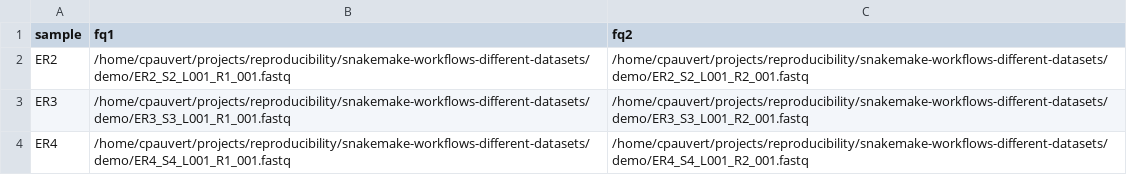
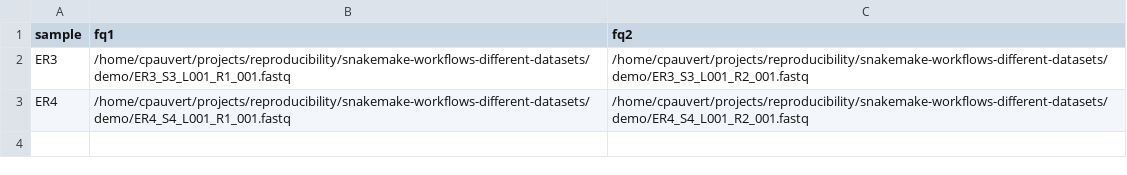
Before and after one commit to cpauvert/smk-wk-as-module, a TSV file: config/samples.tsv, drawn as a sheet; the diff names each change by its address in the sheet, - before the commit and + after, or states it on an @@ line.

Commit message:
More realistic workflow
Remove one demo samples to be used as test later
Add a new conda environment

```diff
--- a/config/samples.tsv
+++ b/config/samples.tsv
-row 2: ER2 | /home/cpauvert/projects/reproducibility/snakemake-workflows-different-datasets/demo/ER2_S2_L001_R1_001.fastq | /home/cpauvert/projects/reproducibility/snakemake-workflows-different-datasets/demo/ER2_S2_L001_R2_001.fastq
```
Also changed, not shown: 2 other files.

What this task involves >>
The whole listing is to be written out exactly; the pictures stay out of the copy.

Answer to this problem >>
Before and after one commit to cpauvert/smk-wk-as-module, a TSV file: config/samples.tsv, drawn as a sheet; the diff names each change by its address in the sheet, - before the commit and + after, or states it on an @@ line.

Commit message:
More realistic workflow
Remove one demo samples to be used as test later
Add a new conda environment

```diff
--- a/config/samples.tsv
+++ b/config/samples.tsv
-row 2: ER2 | /home/cpauvert/projects/reproducibility/snakemake-workflows-different-datasets/demo/ER2_S2_L001_R1_001.fastq | /home/cpauvert/projects/reproducibility/snakemake-workflows-different-datasets/demo/ER2_S2_L001_R2_001.fastq
```
Also changed, not shown: 2 other files.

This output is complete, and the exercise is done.